Rajiv Mahajan
Department of Pharmacology, Adesh Institute of Medical Sciences and Research, Bathinda
India
Login to access the Email id

Source of Support: None, Conflict of Interest: None


DOI: 10.4103/0975-7406.67008

Rights and Permissions

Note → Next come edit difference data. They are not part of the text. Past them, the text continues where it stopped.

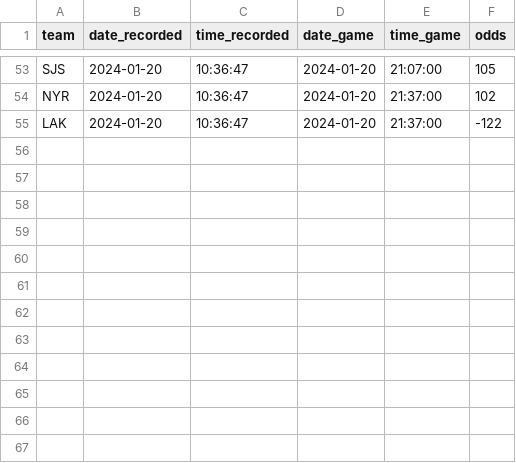
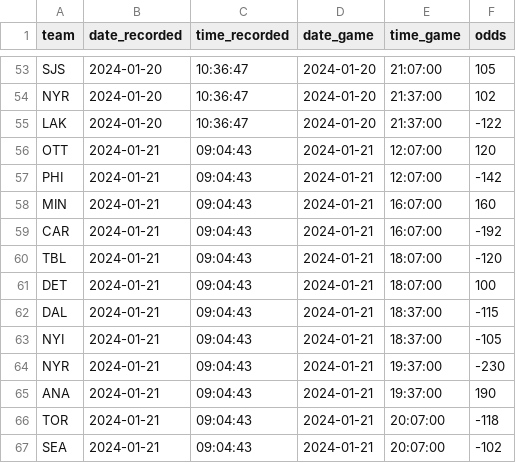
Before and after one commit to michalekb11/NHL-expected-goals, a CSV file: data/daily/odds/ml_odds.csv, drawn as a sheet; only a part is shown, gaps mark what is left out; the diff names each change by its address in the sheet, - before the commit and + after, or states it on an @@ line.

```diff
--- a/data/daily/odds/ml_odds.csv
+++ b/data/daily/odds/ml_odds.csv
+row 56: OTT | 2024-01-21 | 09:04:43 | 2024-01-21 | 12:07:00 | 120
+row 57: PHI | 2024-01-21 | 09:04:43 | 2024-01-21 | 12:07:00 | -142
+row 58: MIN | 2024-01-21 | 09:04:43 | 2024-01-21 | 16:07:00 | 160
+row 59: CAR | 2024-01-21 | 09:04:43 | 2024-01-21 | 16:07:00 | -192
+row 60: TBL | 2024-01-21 | 09:04:43 | 2024-01-21 | 18:07:00 | -120
+row 61: DET | 2024-01-21 | 09:04:43 | 2024-01-21 | 18:07:00 | 100
+row 62: DAL | 2024-01-21 | 09:04:43 | 2024-01-21 | 18:37:00 | -115
+row 63: NYI | 2024-01-21 | 09:04:43 | 2024-01-21 | 18:37:00 | -105
+row 64: NYR | 2024-01-21 | 09:04:43 | 2024-01-21 | 19:37:00 | -230
+row 65: ANA | 2024-01-21 | 09:04:43 | 2024-01-21 | 19:37:00 | 190
+row 66: TOR | 2024-01-21 | 09:04:43 | 2024-01-21 | 20:07:00 | -118
+row 67: SEA | 2024-01-21 | 09:04:43 | 2024-01-21 | 20:07:00 | -102
```
Also changed, not shown: data/daily/odds/60min_odds.csv, data/daily/odds/pl_odds.csv, 6 other files.
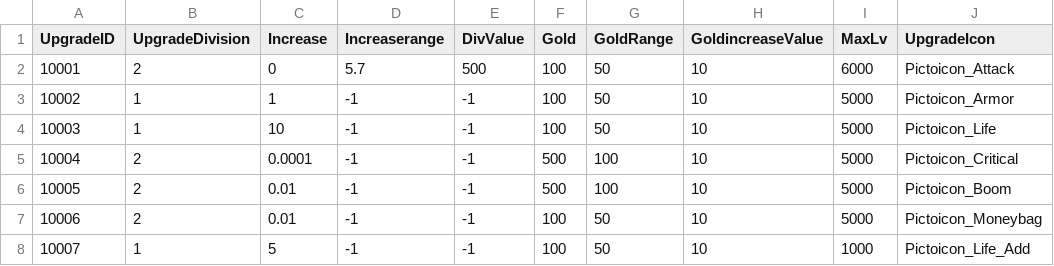
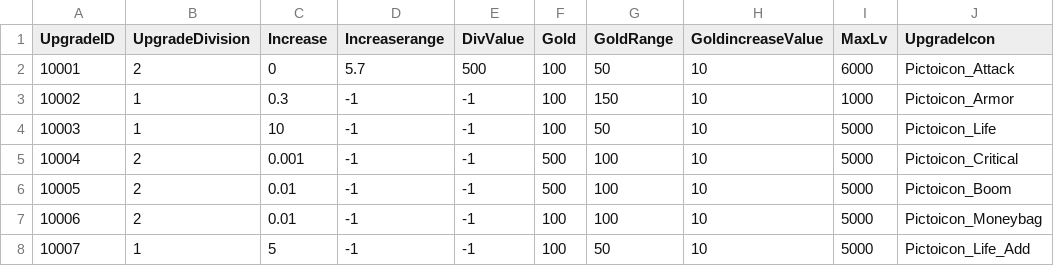
Before and after one commit to Kim-coding/SkillMaster, a CSV file: Assets/Resources/Table/UpgradeTable.CSV, drawn as a sheet; only a part is shown; the diff names each change by its address in the sheet, - before the commit and + after, or states it on an @@ line.

```diff
--- a/Assets/Resources/Table/UpgradeTable.CSV
+++ b/Assets/Resources/Table/UpgradeTable.CSV
-C3 (Increase): 1
+C3 (Increase): 0.3
-G3 (GoldRange): 50
+G3 (GoldRange): 150
-I3 (MaxLv): 5000
+I3 (MaxLv): 1000
-C5 (Increase): 0.0001
+C5 (Increase): 0.001
-G7 (GoldRange): 50
+G7 (GoldRange): 100
-I8 (MaxLv): 1000
+I8 (MaxLv): 5000
```
Also changed, not shown: 1 other file.
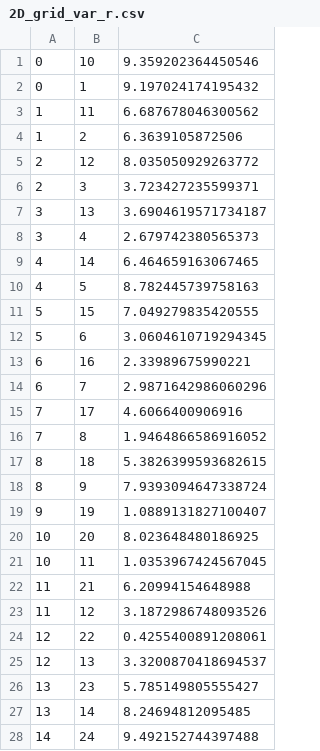
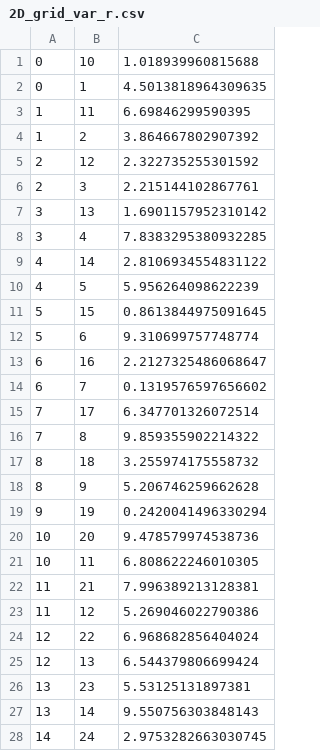
Before and after one commit to filipsl/computational-methods, a CSV file: 02/03-circuit-simulator/graphs_csv/2D_grid_var_r.csv, drawn as a sheet; only a part is shown; the diff covers the shown part only.

```diff
--- a/02/03-circuit-simulator/graphs_csv/2D_grid_var_r.csv
+++ b/02/03-circuit-simulator/graphs_csv/2D_grid_var_r.csv
@@ -1,28 +1,28 @@
-0,10,9.359202364450546
-0,1,9.197024174195432
-1,11,6.687678046300562
-1,2,6.3639105872506
-2,12,8.035050929263772
-2,3,3.723427235599371
-3,13,3.6904619571734187
-3,4,2.679742380565373
-4,14,6.464659163067465
-4,5,8.782445739758163
-5,15,7.049279835420555
-5,6,3.0604610719294345
-6,16,2.33989675990221
-6,7,2.9871642986060296
-7,17,4.6066400906916
-7,8,1.9464866586916052
-8,18,5.3826399593682615
-8,9,7.9393094647338724
-9,19,1.0889131827100407
-10,20,8.023648480186925
-10,11,1.0353967424567045
-11,21,6.20994154648988
-11,12,3.1872986748093526
-12,22,0.4255400891208061
-12,13,3.3200870418694537
-13,23,5.785149805555427
-13,14,8.24694812095485
-14,24,9.492152744397488
+0,10,1.018939960815688
+0,1,4.5013818964309635
+1,11,6.69846299590395
+1,2,3.864667802907392
+2,12,2.322735255301592
+2,3,2.215144102867761
+3,13,1.6901157952310142
+3,4,7.8383295380932285
+4,14,2.8106934554831122
+4,5,5.956264098622239
+5,15,0.8613844975091645
+5,6,9.310699757748774
+6,16,2.2127325486068647
+6,7,0.1319576597656602
+7,17,6.347701326072514
+7,8,9.859355902214322
+8,18,3.255974175558732
+8,9,5.206746259662628
+9,19,0.2420041496330294
+10,20,9.478579974538736
+10,11,6.808622246010305
+11,21,7.996389213128381
+11,12,5.269046022790386
+12,22,6.968682856404024
+12,13,6.544379806699424
+13,23,5.53125131897381
+13,14,9.550756303848143
+14,24,2.9753282663030745
```
Also changed, not shown: 152 edited cells elsewhere in this file, 02/03-circuit-simulator/graphs_csv/3_regular_graph.csv, 02/03-circuit-simulator/graphs_csv/graph_with_bridge.csv, 3 other files.
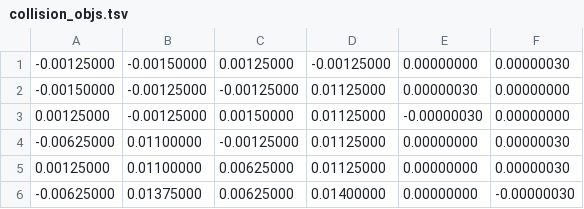
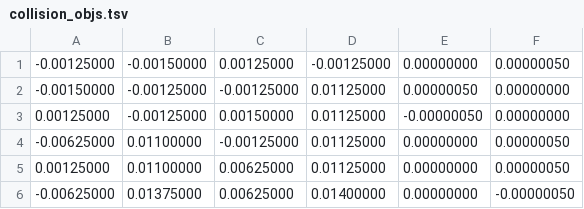
Before and after one commit to edizquierdo/RoyalSociety2018, a TSV file: data/collision_objs.tsv, drawn as a sheet.

```diff
--- a/data/collision_objs.tsv
+++ b/data/collision_objs.tsv
@@ -1,6 +1,6 @@
--0.00125000	-0.00150000	0.00125000	-0.00125000	0.00000000	0.00000030
--0.00150000	-0.00125000	-0.00125000	0.01125000	0.00000030	0.00000000
-0.00125000	-0.00125000	0.00150000	0.01125000	-0.00000030	0.00000000
--0.00625000	0.01100000	-0.00125000	0.01125000	0.00000000	0.00000030
-0.00125000	0.01100000	0.00625000	0.01125000	0.00000000	0.00000030
--0.00625000	0.01375000	0.00625000	0.01400000	0.00000000	-0.00000030
+-0.00125000	-0.00150000	0.00125000	-0.00125000	0.00000000	0.00000050
+-0.00150000	-0.00125000	-0.00125000	0.01125000	0.00000050	0.00000000
+0.00125000	-0.00125000	0.00150000	0.01125000	-0.00000050	0.00000000
+-0.00625000	0.01100000	-0.00125000	0.01125000	0.00000000	0.00000050
+0.00125000	0.01100000	0.00625000	0.01125000	0.00000000	0.00000050
+-0.00625000	0.01375000	0.00625000	0.01400000	0.00000000	-0.00000050
```
Also changed, not shown: data/collision_objs_TMAZE_alt.tsv, 17 other files.
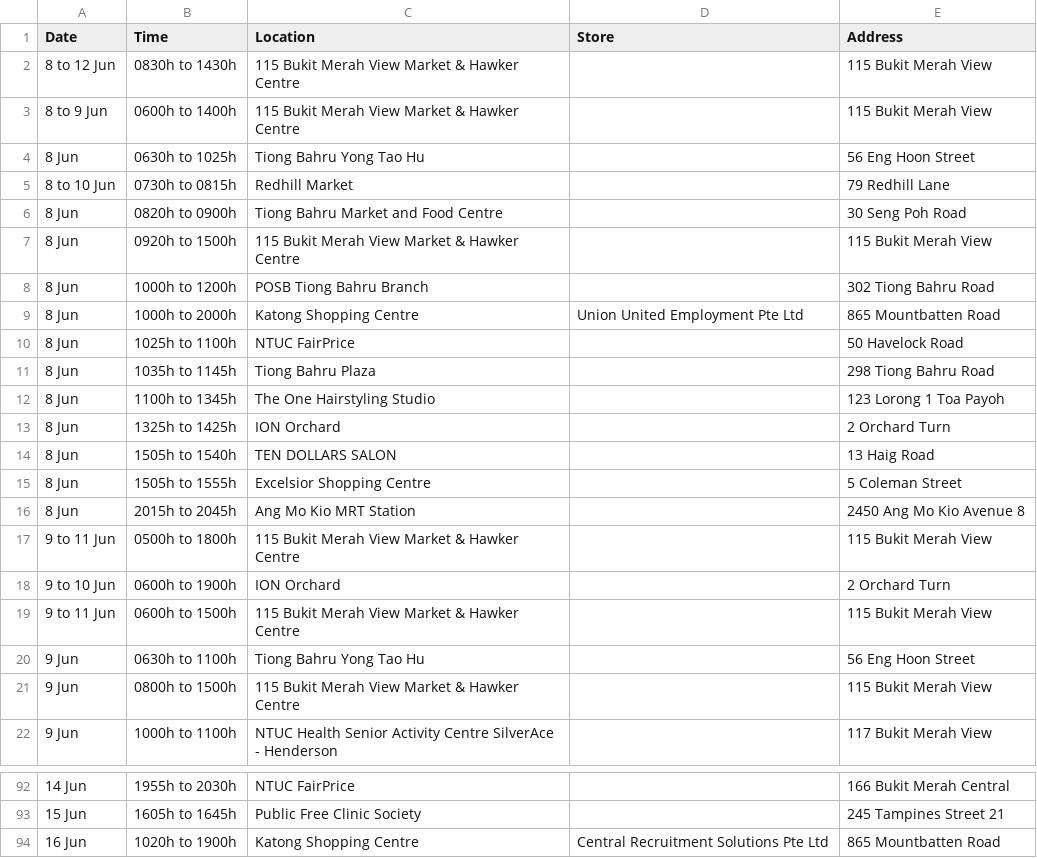
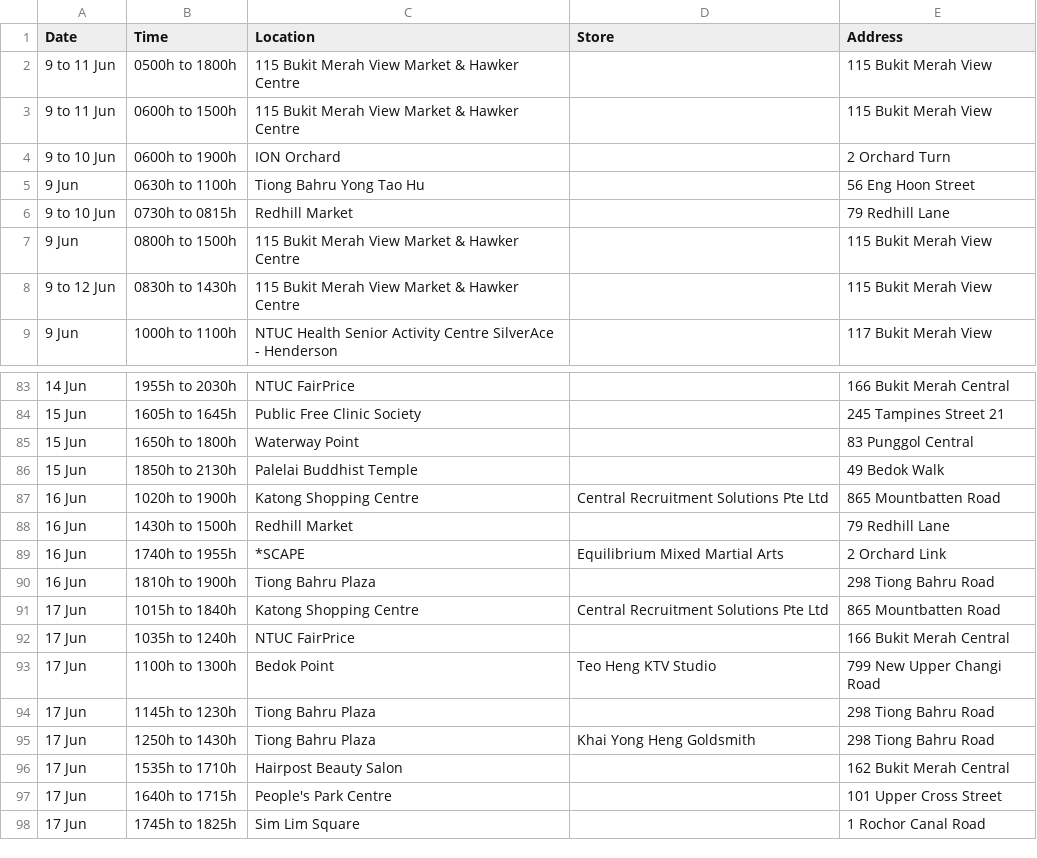
Before and after one commit to nicolenwd/wheregotcovid, a CSV file: data/visit_data_clean.csv, drawn as a sheet; only a part is shown, gaps mark what is left out; the shorter side is filled out with more unchanged rows; the diff covers the shown part only.

```diff
--- a/data/visit_data_clean.csv
+++ b/data/visit_data_clean.csv
@@ -1,22 +1,9 @@
 Date,Time,Location,Store,Address
-8 to 12 Jun,0830h to 1430h,115 Bukit Merah View Market & Hawker Centre,,115 Bukit Merah View
-8 to 9 Jun,0600h to 1400h,115 Bukit Merah View Market & Hawker Centre,,115 Bukit Merah View
-8 Jun,0630h to 1025h,Tiong Bahru Yong Tao Hu,,56 Eng Hoon Street
-8 to 10 Jun,0730h to 0815h,Redhill Market,,79 Redhill Lane
-8 Jun,0820h to 0900h,Tiong Bahru Market and Food Centre,,30 Seng Poh Road
-8 Jun,0920h to 1500h,115 Bukit Merah View Market & Hawker Centre,,115 Bukit Merah View
-8 Jun,1000h to 1200h,POSB Tiong Bahru Branch,,302 Tiong Bahru Road
-8 Jun,1000h to 2000h,Katong Shopping Centre,Union United Employment Pte Ltd,865 Mountbatten Road
-8 Jun,1025h to 1100h,NTUC FairPrice,,50 Havelock Road
-8 Jun,1035h to 1145h,Tiong Bahru Plaza,,298 Tiong Bahru Road
-8 Jun,1100h to 1345h,The One Hairstyling Studio,,123 Lorong 1 Toa Payoh
-8 Jun,1325h to 1425h,ION Orchard,,2 Orchard Turn
-8 Jun,1505h to 1540h,TEN DOLLARS SALON,,13 Haig Road
-8 Jun,1505h to 1555h,Excelsior Shopping Centre,,5 Coleman Street
-8 Jun,2015h to 2045h,Ang Mo Kio MRT Station,,2450 Ang Mo Kio Avenue 8
 9 to 11 Jun,0500h to 1800h,115 Bukit Merah View Market & Hawker Centre,,115 Bukit Merah View
+9 to 11 Jun,0600h to 1500h,115 Bukit Merah View Market & Hawker Centre,,115 Bukit Merah View
 9 to 10 Jun,0600h to 1900h,ION Orchard,,2 Orchard Turn
-9 to 11 Jun,0600h to 1500h,115 Bukit Merah View Market & Hawker Centre,,115 Bukit Merah View
 9 Jun,0630h to 1100h,Tiong Bahru Yong Tao Hu,,56 Eng Hoon Street
+9 to 10 Jun,0730h to 0815h,Redhill Market,,79 Redhill Lane
 9 Jun,0800h to 1500h,115 Bukit Merah View Market & Hawker Centre,,115 Bukit Merah View
+9 to 12 Jun,0830h to 1430h,115 Bukit Merah View Market & Hawker Centre,,115 Bukit Merah View
 9 Jun,1000h to 1100h,NTUC Health Senior Activity Centre SilverAce - Henderson,,117 Bukit Merah View
@@ -93,2 +84,4 @@ Date,Time,Location,Store,Address
 15 Jun,1605h to 1645h,Public Free Clinic Society,,245 Tampines Street 21
+15 Jun,1650h to 1800h,Waterway Point,,83 Punggol Central
+15 Jun,1850h to 2130h,Palelai Buddhist Temple,,49 Bedok Walk
 16 Jun,1020h to 1900h,Katong Shopping Centre,Central Recruitment Solutions Pte Ltd,865 Mountbatten Road
```
Also changed, not shown: 10 added rows, 1 removed row, 2 moved rows and 7 edited cells elsewhere in this file, data/visit_data_coords.csv, data/visit_data_raw.csv, 4 other files.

Background: In the last 30 years concepts in pharmacology have moved from Essential Medicines (EM) to P-drugs via the Rational Use of Medicines (RUM), but no structured study has evaluated the level of understanding among the working clinicians about these concepts. Aim: The present study was designed to assess the attitude and knowledge of clinical practitioners about the concepts of RUM, EM, P-drugs, and sources of drug-information, across North India. Materials and Methods: A cross-sectional study was carried out in and around the teaching hospitals attached to Medical Colleges, enrolling 504 clinicians from six centers across North India to fill-up a questionnaire containing 25 questions. Statistical Analysis: The results were compiled using percentages and averages. Univariate analysis, which explores each variable in a data set separately, was carried out by using the Fisher's exact test. Results: Only one-fourth of the participants claimed that they always prescribed Essential Medicine; no one could correctly count the number of drugs / drug combinations in the Indian Essential Drug list; only 15.1% of the clinicians wrote the generic names of drugs on the prescription slip; about one-third of clinicians were not fully aware about the adverse effects, drug interactions, and contraindications of the drugs they prescribed; about 83% of physicians admitted to relying on information from Medical Representatives and an interest in research activities seemed to be lost. Conclusion: Results show a sorry state of affairs among clinicians, as far as the level of understanding about EM, P-drugs, and RUM is concerned, and it points toward arranging more continuing medical education (CME) for clinicians with regard to these concepts.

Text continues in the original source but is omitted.